Tuesday, October 14, 2008

The Dating Game

The Dating Game

As the rules change (mostly for the better) some long for old-fashioned romance

My parents were both 16 when they met. They both grew up in downtown Manhattan, mere minutes away. They were married at 21 and had me at 27. When I was 16, I still had a paper route, and at 27 I was still suffering through awkward dates and misfiring relationships. Dating was a lot different in the early 1960s than it is today, even in downtown Manhattan. Or is it?

A decidedly unscientific survey of some Louisvillians - i.e. a few of my friends - found that the courting ritual has, indeed, changed. But the reviews are mixed on whether that's a good thing.

While the awkward first date, with the store-bought bouquet and the "getting to know you" conversation over dinner, still exists, it is being supplanted by less formal forms of connection.

"I've found that most people have friends-of-friends hookups," said Lindsey Dobson, a 28-year-old married artist. "Hang out with a fine lookin' guy you met through a friend, play mind games for a while, and fool around until you figure it out. Don't return his calls if you're not into it and repeat until you find Mr. Right."

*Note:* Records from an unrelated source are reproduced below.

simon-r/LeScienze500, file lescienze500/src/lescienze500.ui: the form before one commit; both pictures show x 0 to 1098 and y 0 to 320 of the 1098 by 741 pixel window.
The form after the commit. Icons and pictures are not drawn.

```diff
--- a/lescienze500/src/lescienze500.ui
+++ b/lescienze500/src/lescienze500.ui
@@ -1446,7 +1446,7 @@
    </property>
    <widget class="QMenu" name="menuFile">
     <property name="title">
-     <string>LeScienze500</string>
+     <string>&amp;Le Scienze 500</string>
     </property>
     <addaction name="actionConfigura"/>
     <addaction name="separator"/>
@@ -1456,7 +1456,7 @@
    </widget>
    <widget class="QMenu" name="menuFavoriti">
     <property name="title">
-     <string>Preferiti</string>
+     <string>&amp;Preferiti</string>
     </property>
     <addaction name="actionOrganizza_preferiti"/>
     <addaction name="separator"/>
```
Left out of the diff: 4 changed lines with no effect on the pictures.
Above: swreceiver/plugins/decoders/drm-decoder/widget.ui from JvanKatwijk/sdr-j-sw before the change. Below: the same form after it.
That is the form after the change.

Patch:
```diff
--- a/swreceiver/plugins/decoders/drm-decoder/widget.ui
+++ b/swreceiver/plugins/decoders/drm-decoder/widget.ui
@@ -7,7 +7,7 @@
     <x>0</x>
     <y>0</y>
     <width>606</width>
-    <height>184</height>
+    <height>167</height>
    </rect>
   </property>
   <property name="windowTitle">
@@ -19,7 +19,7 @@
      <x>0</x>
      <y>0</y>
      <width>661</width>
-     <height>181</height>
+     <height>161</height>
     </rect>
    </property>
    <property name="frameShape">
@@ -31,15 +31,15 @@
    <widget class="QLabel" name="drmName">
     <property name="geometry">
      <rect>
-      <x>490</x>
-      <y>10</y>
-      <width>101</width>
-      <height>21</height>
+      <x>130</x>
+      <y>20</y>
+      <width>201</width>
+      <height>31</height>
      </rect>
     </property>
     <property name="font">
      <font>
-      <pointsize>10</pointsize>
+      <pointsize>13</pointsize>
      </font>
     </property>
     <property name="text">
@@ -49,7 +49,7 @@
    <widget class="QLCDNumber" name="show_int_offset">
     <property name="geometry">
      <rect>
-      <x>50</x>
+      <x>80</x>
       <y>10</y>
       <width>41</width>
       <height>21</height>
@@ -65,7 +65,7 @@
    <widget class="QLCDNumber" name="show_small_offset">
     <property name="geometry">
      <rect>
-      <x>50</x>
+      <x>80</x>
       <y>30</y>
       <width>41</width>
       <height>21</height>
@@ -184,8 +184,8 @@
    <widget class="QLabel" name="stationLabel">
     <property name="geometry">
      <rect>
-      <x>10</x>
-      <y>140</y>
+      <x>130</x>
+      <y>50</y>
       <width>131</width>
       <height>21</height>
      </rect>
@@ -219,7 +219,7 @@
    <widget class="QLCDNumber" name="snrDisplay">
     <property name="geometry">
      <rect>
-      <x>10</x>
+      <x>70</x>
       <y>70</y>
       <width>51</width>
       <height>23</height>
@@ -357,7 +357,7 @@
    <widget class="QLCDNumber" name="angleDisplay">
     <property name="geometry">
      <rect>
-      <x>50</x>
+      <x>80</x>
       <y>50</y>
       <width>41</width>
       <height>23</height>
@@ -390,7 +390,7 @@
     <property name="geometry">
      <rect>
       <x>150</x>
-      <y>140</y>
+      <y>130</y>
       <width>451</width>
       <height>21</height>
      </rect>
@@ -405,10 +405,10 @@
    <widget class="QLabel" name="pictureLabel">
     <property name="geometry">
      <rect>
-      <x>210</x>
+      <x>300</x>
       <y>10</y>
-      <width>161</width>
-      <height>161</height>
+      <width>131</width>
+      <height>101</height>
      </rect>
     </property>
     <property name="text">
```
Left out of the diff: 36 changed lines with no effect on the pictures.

For the most part, that works, said April Fultz, a 26-year-old graphic designer who is single. But she admits that traditional dating does have its upsides.

"In my experience you could go hang out, then eventually hook up with someone. It is a good way to get to know who they really are before getting serious," Fultz said. "But it gets messy in the beginning when you can't tell what's a date and what is just a gathering of friends."

As the wooing process evolves, so, too, do the old rules. No sex until the third date? What does that mean if you've never gone on a date?

"Personally, the woman who I'm now married to was courted only briefly - we were married in six months," said musician Justin Schotter-Davis, 27, who, like many people, simply follows his instincts. "For some people, that's what feels natural and right... but I understand if someone needs to engage in a longer dating process in order to feel comfortable with themselves and the person they're with."

Besides, anything you would learn about someone on the first few dates is probably lurking somewhere on the Internet.

"You can get juicy info on anyone these days," Dobson said. "Blogs, MySpace and Facebook have torn down the barrier between public and private space."

People tend to over-romanticize dating anyway, Fultz said.

"Sometimes you can't really get to know a person on a date, though," she said. "Those fancy dates can hide the real modern womanizers."

Tracy Heightchew claims she has never even been on a date. Rather, she relies on that most modern of techniques: networking.

"My life has been marked by serial monogamy with someone I met through friends/work," said Heightchew, the 30-year-old co-founder of the Louisville Film Society. "We would be around each other in social events and eventually figure out we liked each other, then we were in a relationship."

Jessica Faulkner-Cundiff also followed the "friends first" model.

"I tend to appreciate a man with a sense of humor, so I ended up dating people with whom I already had a good rapport," said Faulkner-Cundiff, 22, an administrative assistant and a newlywed. "Come to think of it, I didn't know anyone who dated somebody they didn't know well, or 'hang out' with, beforehand."

But as with most things, you don't miss something until it's gone.

"Call me old-fashioned, but I would actually prefer an old-school first date in which I would be treated like a lady and he would be a gentleman," Dobson said. "I want clear intentions and a bouquet of flowers when he comes to the door, a fancy dinner, and the whole bit. Women are rarely wooed like that these days."

If that makes Mark Butler old-fashioned, then so be it.

"I always tried for formal dates because they impressed girls who were used to guys just doing the hang out/hook up thing," said Butler, a 34-year-old city planner. "I thought I had a better shot of making a good impression with my wit and charm rather than just being a pretty face in the crowd."

Sorry ladies - he's taken.

"I always did the hang out/hook up thing for romantic relationships," said Butler's wife, Carrie, 36, an official with TARC. "The only guy to ever ask me out on a date, pick me up with flowers in hand and take me to dinner and a play was the one I married."


c. 2008 Velocity Weekly


melissa said...

fuck the dating game

lady of ass-emblage said...

beer goggles make dating more fun. oh and ear plugs.